▶ **WORK TO COMPLETE**:
All entries given below are to be returned word for word.

DATASET CONTENT section start

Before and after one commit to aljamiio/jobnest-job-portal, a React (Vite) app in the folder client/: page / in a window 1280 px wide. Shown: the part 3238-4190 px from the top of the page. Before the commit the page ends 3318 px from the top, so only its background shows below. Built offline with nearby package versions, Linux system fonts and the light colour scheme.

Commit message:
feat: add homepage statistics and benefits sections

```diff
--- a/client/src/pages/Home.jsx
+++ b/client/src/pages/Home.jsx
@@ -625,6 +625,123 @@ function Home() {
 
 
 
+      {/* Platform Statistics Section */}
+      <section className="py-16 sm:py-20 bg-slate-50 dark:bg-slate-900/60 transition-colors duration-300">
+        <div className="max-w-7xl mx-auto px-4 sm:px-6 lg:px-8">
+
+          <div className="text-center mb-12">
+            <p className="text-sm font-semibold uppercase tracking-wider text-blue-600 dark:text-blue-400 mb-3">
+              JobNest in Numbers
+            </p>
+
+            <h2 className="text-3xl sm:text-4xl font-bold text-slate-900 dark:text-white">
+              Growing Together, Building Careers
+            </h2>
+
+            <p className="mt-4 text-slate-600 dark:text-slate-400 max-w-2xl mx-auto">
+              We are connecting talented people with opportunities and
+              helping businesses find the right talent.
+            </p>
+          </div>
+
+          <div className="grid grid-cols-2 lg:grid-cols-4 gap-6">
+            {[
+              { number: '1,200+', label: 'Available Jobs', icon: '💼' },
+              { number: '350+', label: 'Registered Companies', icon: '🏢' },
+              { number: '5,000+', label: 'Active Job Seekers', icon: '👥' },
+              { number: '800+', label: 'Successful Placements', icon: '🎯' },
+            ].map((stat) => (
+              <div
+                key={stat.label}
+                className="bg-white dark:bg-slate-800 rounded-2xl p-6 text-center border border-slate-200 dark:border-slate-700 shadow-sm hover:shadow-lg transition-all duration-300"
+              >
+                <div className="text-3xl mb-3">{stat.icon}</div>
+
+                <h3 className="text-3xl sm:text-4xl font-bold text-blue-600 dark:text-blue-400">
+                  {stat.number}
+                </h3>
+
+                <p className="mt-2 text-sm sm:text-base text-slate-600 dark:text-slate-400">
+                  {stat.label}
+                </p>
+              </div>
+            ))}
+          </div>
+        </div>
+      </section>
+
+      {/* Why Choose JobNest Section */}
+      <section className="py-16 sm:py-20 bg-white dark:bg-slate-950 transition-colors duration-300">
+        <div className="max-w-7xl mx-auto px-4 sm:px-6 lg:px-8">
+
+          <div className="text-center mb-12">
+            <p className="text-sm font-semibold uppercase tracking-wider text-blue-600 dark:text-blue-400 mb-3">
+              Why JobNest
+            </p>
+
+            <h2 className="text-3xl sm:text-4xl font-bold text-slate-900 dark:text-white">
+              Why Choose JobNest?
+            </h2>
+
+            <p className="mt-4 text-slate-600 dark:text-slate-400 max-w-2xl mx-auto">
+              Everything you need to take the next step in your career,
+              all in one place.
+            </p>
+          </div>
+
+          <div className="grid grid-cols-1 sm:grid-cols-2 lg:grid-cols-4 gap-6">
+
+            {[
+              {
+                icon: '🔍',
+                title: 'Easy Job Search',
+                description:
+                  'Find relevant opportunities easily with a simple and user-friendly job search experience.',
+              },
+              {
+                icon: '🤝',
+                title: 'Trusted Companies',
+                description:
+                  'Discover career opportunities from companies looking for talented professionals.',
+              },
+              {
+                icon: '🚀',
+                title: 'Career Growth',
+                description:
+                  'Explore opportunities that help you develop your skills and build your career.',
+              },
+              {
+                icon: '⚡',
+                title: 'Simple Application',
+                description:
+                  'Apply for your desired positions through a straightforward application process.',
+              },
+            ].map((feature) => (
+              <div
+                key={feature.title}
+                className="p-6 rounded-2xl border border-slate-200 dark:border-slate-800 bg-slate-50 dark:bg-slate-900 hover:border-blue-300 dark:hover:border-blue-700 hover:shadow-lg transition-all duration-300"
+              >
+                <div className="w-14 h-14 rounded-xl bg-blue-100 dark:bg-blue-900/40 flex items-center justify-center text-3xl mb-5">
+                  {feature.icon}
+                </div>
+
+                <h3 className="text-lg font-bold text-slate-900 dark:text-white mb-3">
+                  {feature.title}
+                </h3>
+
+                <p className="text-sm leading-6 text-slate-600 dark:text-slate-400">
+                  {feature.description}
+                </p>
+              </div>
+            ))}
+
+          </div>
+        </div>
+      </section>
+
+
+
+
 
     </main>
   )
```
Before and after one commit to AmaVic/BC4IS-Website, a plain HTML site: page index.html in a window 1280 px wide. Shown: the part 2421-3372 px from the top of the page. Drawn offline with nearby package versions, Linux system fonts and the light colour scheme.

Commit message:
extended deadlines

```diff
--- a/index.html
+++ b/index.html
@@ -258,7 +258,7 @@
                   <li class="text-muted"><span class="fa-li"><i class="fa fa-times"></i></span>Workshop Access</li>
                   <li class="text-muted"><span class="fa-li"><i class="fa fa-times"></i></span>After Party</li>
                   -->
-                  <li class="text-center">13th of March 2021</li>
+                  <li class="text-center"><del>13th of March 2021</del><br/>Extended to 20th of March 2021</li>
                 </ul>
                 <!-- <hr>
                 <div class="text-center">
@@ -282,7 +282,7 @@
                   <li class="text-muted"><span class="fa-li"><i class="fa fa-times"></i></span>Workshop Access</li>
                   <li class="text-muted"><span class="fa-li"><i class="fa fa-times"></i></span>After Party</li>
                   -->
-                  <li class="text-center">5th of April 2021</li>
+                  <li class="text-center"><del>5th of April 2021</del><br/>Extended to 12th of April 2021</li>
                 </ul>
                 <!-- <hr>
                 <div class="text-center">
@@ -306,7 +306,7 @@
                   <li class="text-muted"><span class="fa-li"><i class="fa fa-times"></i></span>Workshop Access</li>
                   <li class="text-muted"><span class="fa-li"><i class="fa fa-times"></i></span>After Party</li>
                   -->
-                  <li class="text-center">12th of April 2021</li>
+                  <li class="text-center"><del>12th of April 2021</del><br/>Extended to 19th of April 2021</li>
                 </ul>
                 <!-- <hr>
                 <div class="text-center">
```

DATASET CONTENT section end

▶ **SOLUTION TO THIS TASK**:
Before and after one commit to aljamiio/jobnest-job-portal, a React (Vite) app in the folder client/: page / in a window 1280 px wide. Shown: the part 3238-4190 px from the top of the page. Before the commit the page ends 3318 px from the top, so only its background shows below. Built offline with nearby package versions, Linux system fonts and the light colour scheme.

Commit message:
feat: add homepage statistics and benefits sections

```diff
--- a/client/src/pages/Home.jsx
+++ b/client/src/pages/Home.jsx
@@ -625,6 +625,123 @@ function Home() {
 
 
 
+      {/* Platform Statistics Section */}
+      <section className="py-16 sm:py-20 bg-slate-50 dark:bg-slate-900/60 transition-colors duration-300">
+        <div className="max-w-7xl mx-auto px-4 sm:px-6 lg:px-8">
+
+          <div className="text-center mb-12">
+            <p className="text-sm font-semibold uppercase tracking-wider text-blue-600 dark:text-blue-400 mb-3">
+              JobNest in Numbers
+            </p>
+
+            <h2 className="text-3xl sm:text-4xl font-bold text-slate-900 dark:text-white">
+              Growing Together, Building Careers
+            </h2>
+
+            <p className="mt-4 text-slate-600 dark:text-slate-400 max-w-2xl mx-auto">
+              We are connecting talented people with opportunities and
+              helping businesses find the right talent.
+            </p>
+          </div>
+
+          <div className="grid grid-cols-2 lg:grid-cols-4 gap-6">
+            {[
+              { number: '1,200+', label: 'Available Jobs', icon: '💼' },
+              { number: '350+', label: 'Registered Companies', icon: '🏢' },
+              { number: '5,000+', label: 'Active Job Seekers', icon: '👥' },
+              { number: '800+', label: 'Successful Placements', icon: '🎯' },
+            ].map((stat) => (
+              <div
+                key={stat.label}
+                className="bg-white dark:bg-slate-800 rounded-2xl p-6 text-center border border-slate-200 dark:border-slate-700 shadow-sm hover:shadow-lg transition-all duration-300"
+              >
+                <div className="text-3xl mb-3">{stat.icon}</div>
+
+                <h3 className="text-3xl sm:text-4xl font-bold text-blue-600 dark:text-blue-400">
+                  {stat.number}
+                </h3>
+
+                <p className="mt-2 text-sm sm:text-base text-slate-600 dark:text-slate-400">
+                  {stat.label}
+                </p>
+              </div>
+            ))}
+          </div>
+        </div>
+      </section>
+
+      {/* Why Choose JobNest Section */}
+      <section className="py-16 sm:py-20 bg-white dark:bg-slate-950 transition-colors duration-300">
+        <div className="max-w-7xl mx-auto px-4 sm:px-6 lg:px-8">
+
+          <div className="text-center mb-12">
+            <p className="text-sm font-semibold uppercase tracking-wider text-blue-600 dark:text-blue-400 mb-3">
+              Why JobNest
+            </p>
+
+            <h2 className="text-3xl sm:text-4xl font-bold text-slate-900 dark:text-white">
+              Why Choose JobNest?
+            </h2>
+
+            <p className="mt-4 text-slate-600 dark:text-slate-400 max-w-2xl mx-auto">
+              Everything you need to take the next step in your career,
+              all in one place.
+            </p>
+          </div>
+
+          <div className="grid grid-cols-1 sm:grid-cols-2 lg:grid-cols-4 gap-6">
+
+            {[
+              {
+                icon: '🔍',
+                title: 'Easy Job Search',
+                description:
+                  'Find relevant opportunities easily with a simple and user-friendly job search experience.',
+              },
+              {
+                icon: '🤝',
+                title: 'Trusted Companies',
+                description:
+                  'Discover career opportunities from companies looking for talented professionals.',
+              },
+              {
+                icon: '🚀',
+                title: 'Career Growth',
+                description:
+                  'Explore opportunities that help you develop your skills and build your career.',
+              },
+              {
+                icon: '⚡',
+                title: 'Simple Application',
+                description:
+                  'Apply for your desired positions through a straightforward application process.',
+              },
+            ].map((feature) => (
+              <div
+                key={feature.title}
+                className="p-6 rounded-2xl border border-slate-200 dark:border-slate-800 bg-slate-50 dark:bg-slate-900 hover:border-blue-300 dark:hover:border-blue-700 hover:shadow-lg transition-all duration-300"
+              >
+                <div className="w-14 h-14 rounded-xl bg-blue-100 dark:bg-blue-900/40 flex items-center justify-center text-3xl mb-5">
+                  {feature.icon}
+                </div>
+
+                <h3 className="text-lg font-bold text-slate-900 dark:text-white mb-3">
+                  {feature.title}
+                </h3>
+
+                <p className="text-sm leading-6 text-slate-600 dark:text-slate-400">
+                  {feature.description}
+                </p>
+              </div>
+            ))}
+
+          </div>
+        </div>
+      </section>
+
+
+
+
 
     </main>
   )
```
Before and after one commit to AmaVic/BC4IS-Website, a plain HTML site: page index.html in a window 1280 px wide. Shown: the part 2421-3372 px from the top of the page. Drawn offline with nearby package versions, Linux system fonts and the light colour scheme.

Commit message:
extended deadlines

```diff
--- a/index.html
+++ b/index.html
@@ -258,7 +258,7 @@
                   <li class="text-muted"><span class="fa-li"><i class="fa fa-times"></i></span>Workshop Access</li>
                   <li class="text-muted"><span class="fa-li"><i class="fa fa-times"></i></span>After Party</li>
                   -->
-                  <li class="text-center">13th of March 2021</li>
+                  <li class="text-center"><del>13th of March 2021</del><br/>Extended to 20th of March 2021</li>
                 </ul>
                 <!-- <hr>
                 <div class="text-center">
@@ -282,7 +282,7 @@
                   <li class="text-muted"><span class="fa-li"><i class="fa fa-times"></i></span>Workshop Access</li>
                   <li class="text-muted"><span class="fa-li"><i class="fa fa-times"></i></span>After Party</li>
                   -->
-                  <li class="text-center">5th of April 2021</li>
+                  <li class="text-center"><del>5th of April 2021</del><br/>Extended to 12th of April 2021</li>
                 </ul>
                 <!-- <hr>
                 <div class="text-center">
@@ -306,7 +306,7 @@
                   <li class="text-muted"><span class="fa-li"><i class="fa fa-times"></i></span>Workshop Access</li>
                   <li class="text-muted"><span class="fa-li"><i class="fa fa-times"></i></span>After Party</li>
                   -->
-                  <li class="text-center">12th of April 2021</li>
+                  <li class="text-center"><del>12th of April 2021</del><br/>Extended to 19th of April 2021</li>
                 </ul>
                 <!-- <hr>
                 <div class="text-center">
```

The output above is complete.